Faith Holland

Faith Holland on dick pics and collective mourning

Faith Holland, Detumescence, 2020, mixed media, dimensions variable.

In Faith Holland’s work, one is always attuned to the erotics of technology and virtual space: the sensation of stroking a trackpad, tapping a keyboard, or cradling a cell phone are revealed as genuinely intimate acts. Her exhibition Soft/Hard, now online and installed in the physical space of Los Angeles’s TRANSFER Gallery, has two parts: “The Most Beautiful Dicks Pics of All Time,” a series of GIFs hosted on, and “Soft Computing,” a collection of plush sculptures featured in collaborative performances and a vanitas livestream. Here, Holland—who also recently cocurated an ongoing virtual show of GIFs titled “Well Now WTF”—discusses how her new work became, in part, a vehicle for collective mourning as it adapted to online viewing.  
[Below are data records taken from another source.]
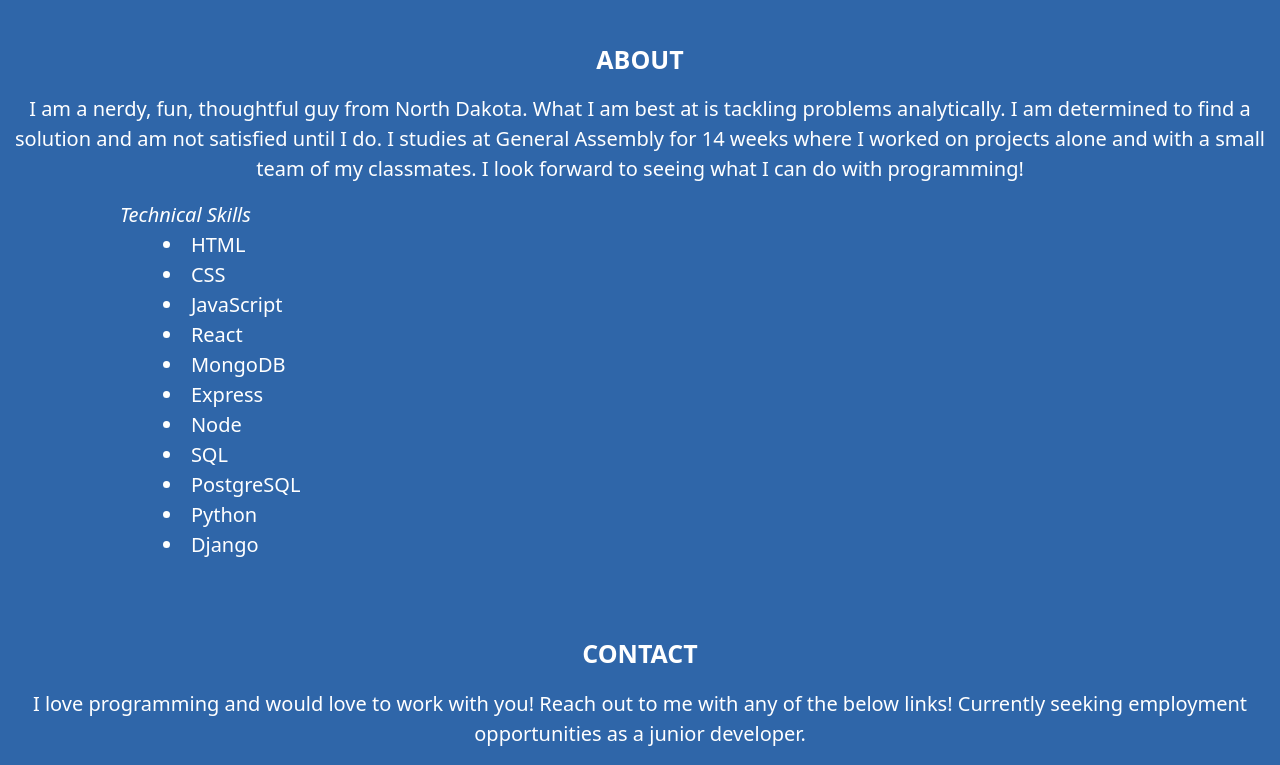
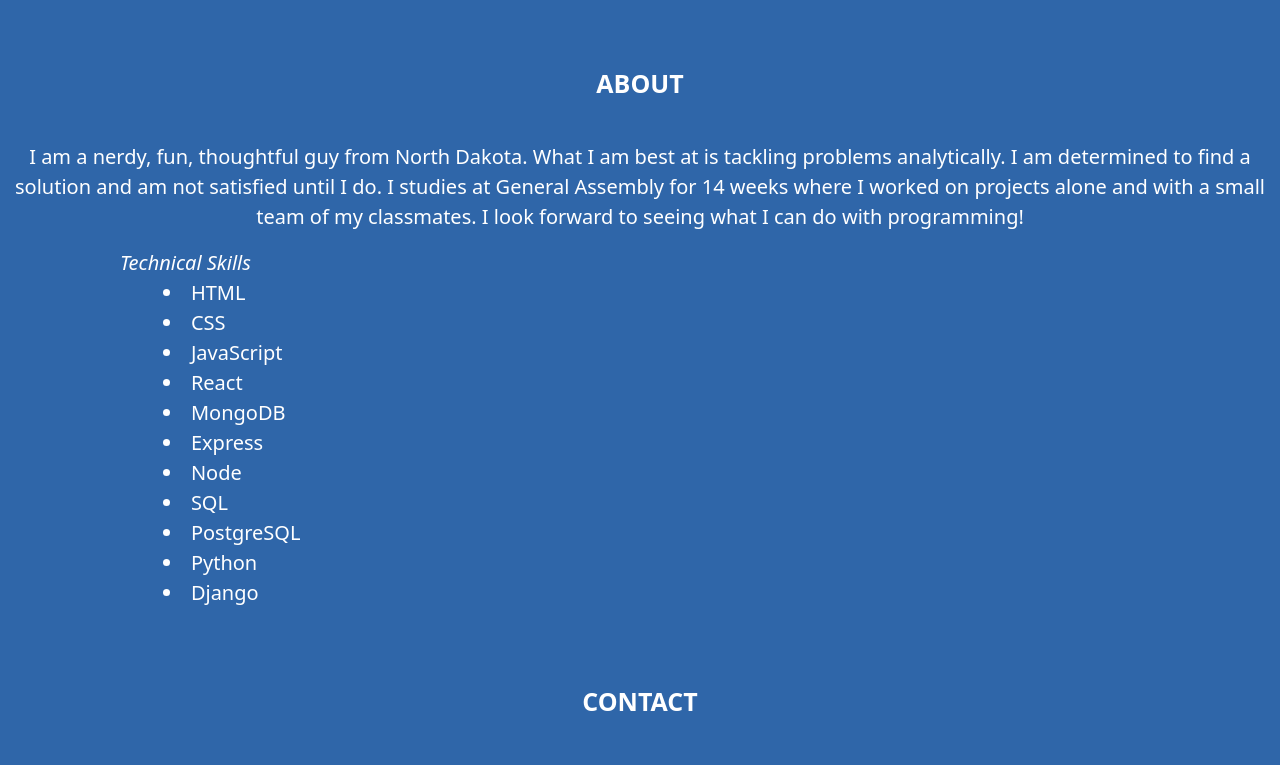
Before and after one commit to Scotty1990/Scotty1990, a React (Create React App) app: page / in a window 1280 px wide. Shown: the part 915-1680 px from the top of the page. Built offline with nearby package versions, Linux system fonts and the light colour scheme.

Commit message:
touched up portfolio

```diff
--- a/src/App.js
+++ b/src/App.js
@@ -127,7 +127,7 @@ function App() {
         <div className="padding-section"></div>
         <p className='titles'>ABOUT</p>
         {/* <div className='lead'> */}
-        <p className="about-me">
+        <p id='about-me' className="about-me">
           I am a nerdy, fun, thoughtful guy from North Dakota. What I am
           best at is tackling problems analytically. I am determined to find
           a solution and am not satisfied until I do. I studies at General Assembly
@@ -159,7 +159,7 @@ function App() {
       <div id="contact">
         <div className="padding-section"></div>
         <p className='titles'>CONTACT</p>
-        <p className='about-me'>I love programming and would love to work with you! Reach out to me with any of the below links! Currently seeking employment opportunities as a junior developer.</p>
+        <p id='contact-paragraph' className='about-me'>I love programming and would love to work with you! Reach out to me with any of the below links! Currently seeking employment opportunities as a junior developer.</p>
         <h5 id="resume-line">View my resume here: <a id='resume-tag' target="_blank" href="https://docs.google.com/document/d/18o3JiEmESxsq8K9UFpj5rSiEIjnPeBYE/edit?usp=sharing&ouid=110742230443125215815&rtpof=true&sd=true">Resume</a></h5>
         <a class='btn btn-outline-dark btn-social mx-1' target="_blank" href="www.linkedin.com/in/scottmacleod1990">
           <svg xmlns="http://www.w3.org/2000/svg" width="16" height="16" fill="currentColor" class="bi bi-linkedin" viewBox="0 0 16 16">
--- a/src/index.css
+++ b/src/index.css
@@ -100,6 +100,7 @@ a {
 }
 
 #portfolio-grid {
+  margin-top: 40px;
   display: grid;
   grid-template-columns: repeat( auto-fit, minmax(250px, 1fr) );
   gap: 1rem;
@@ -146,6 +147,10 @@ a {
   color: white;
 }
 
+#about-me {
+  margin-top: 40px;
+}
+
 #technical-skills-title {
   position: relative;
   left: 120px;
@@ -177,6 +182,10 @@ ul {
   margin-top: 30px;
 }
 
+#contact-paragraph {
+  margin-top: 40px;
+}
+
 #resume-line {
   color: white;
 }
```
FOR SUCH A LONG TIME, I’ve been thinking about how technology relates to the body and how desiring something soft seems like a natural outgrowth of that. Mostly everything we put on our bodies is soft. The things that we sleep with are soft, whether blankets or cats or stuffed animals or other humans. All these things are soft. But technology is hard. It’s not just materially hard, it’s hard in other ways: It spies on you, it transmits your data, it reports to the military and the police. I wanted to re-envision technology in a soft way.

In March, as everyone scrambled to put exhibitions online, I thought a lot about what can be done that makes sense on the internet. What does it really mean to put a work online? I wanted to create an experience that somebody would want to have on the internet, something that isn’t just a row of JPEGs. I really wanted to do a show that responded to these new conditions. And I realized that both “The Most Beautiful Dick Pics of All Time” and “Soft Computing” reimagined hard things in soft ways—tried to make them powerless and lovable and, at times, abject. The sculptures in “Soft Computing” are plushies that represent different technologies: a computer, a keyboard, a mouse, wires, and a cellphone. These soft sculptures are meant to be touched, but touching means something different now, so that’s not going to happen for years.
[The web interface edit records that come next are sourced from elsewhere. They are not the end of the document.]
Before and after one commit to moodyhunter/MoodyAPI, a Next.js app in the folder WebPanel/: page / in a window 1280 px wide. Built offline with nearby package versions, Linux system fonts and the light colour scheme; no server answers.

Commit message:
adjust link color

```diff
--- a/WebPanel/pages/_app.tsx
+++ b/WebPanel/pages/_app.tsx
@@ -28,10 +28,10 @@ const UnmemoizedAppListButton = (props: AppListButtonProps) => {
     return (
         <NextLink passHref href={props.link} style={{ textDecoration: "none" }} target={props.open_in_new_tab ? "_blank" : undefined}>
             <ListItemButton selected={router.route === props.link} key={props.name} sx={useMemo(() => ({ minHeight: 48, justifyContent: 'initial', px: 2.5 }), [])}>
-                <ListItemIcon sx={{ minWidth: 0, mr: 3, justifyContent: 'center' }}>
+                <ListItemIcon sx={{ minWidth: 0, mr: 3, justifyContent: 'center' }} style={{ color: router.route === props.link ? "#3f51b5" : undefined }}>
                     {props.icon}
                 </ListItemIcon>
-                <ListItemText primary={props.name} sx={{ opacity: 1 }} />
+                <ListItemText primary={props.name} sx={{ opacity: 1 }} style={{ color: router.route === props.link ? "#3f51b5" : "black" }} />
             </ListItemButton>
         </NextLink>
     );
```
The dicks were easy because GIFs are inherently online work. Dick pics are typically portrayed as invasive, unwanted images. My idea was to create images that could be desirable in more ambiguous or unexpected ways. So in these GIFS some of the dicks are flaccid, sometimes they’re almost obscured by flowers and bows and stars—soft imagery. It’s important to note that they’re not male dicks necessarily, just dicks. I originally shot a single model for this body of work, but then added some found imagery.

Faith Holland, Blooming, 2017, animated GIF.

The GIFs are hosted on Pornhub, which makes sense—they’re dicks and they’re on a porn website, but they also act as a break from the site’s usual content. The Pornhub album is also kind of a joke about all these new “online viewing rooms” that are just websites with JPEGs. I first came to the GIF as a format because I was thinking about the evolution of the internet alongside or because of pornography. Pornhub actually integrates GIFs very robustly on their site—Tumblr used to be the main venue for erotic GIFS, but now that Tumblr is censored, all that content goes on Pornhub. Of all the different positions GIFs have occupied online, pornography has proven one of the most enduring.

The challenge with the plushies was how to convey, without actually touching them, that the work is all about touching. I distributed some of them to artists like Olia Lialina, Molly Soda, shawné michaelain holloway, Olivia McKayla Ross, and Laura Hyunjhee Kim. They’ll be performing with the plushies and those videos will be released on YouTube as the “Vicarious Touching” series over the course of the exhibition.

I sat with the soft sculptures and tried to reimagine what they could be. And while I was thinking about it, a lot of people died. My grandmother died. And under these circumstances, mourning has totally changed. You’re immersed in mourning because you know that so many people are dying. But at the same time, it feels so remote. I went to a Zoom funeral for my father-in-law. I did get to go to my grandmother’s funeral, but I couldn’t see her body. It was all taken on faith.

Now the soft sculptures will be part of a vanitas featuring old tech detritus, fruit, and flowers. The vanitas is called “Detumescence”—a deflation, softening, loss of tension. Mostly you hear this word in reference to softening erections, but it’s also what happens to a body after death. It loses its tension and begins to sag and release. The vanitas will be live-streamed and everything will decay over the course of the exhibition. The technology decays too, it just has a different timeline than the fruit and the flowers. Those different timescales of decay are well-suited to the livestream, which allows you to see something over a long period of time. My hope is that in watching, we can explore new ways of mourning together.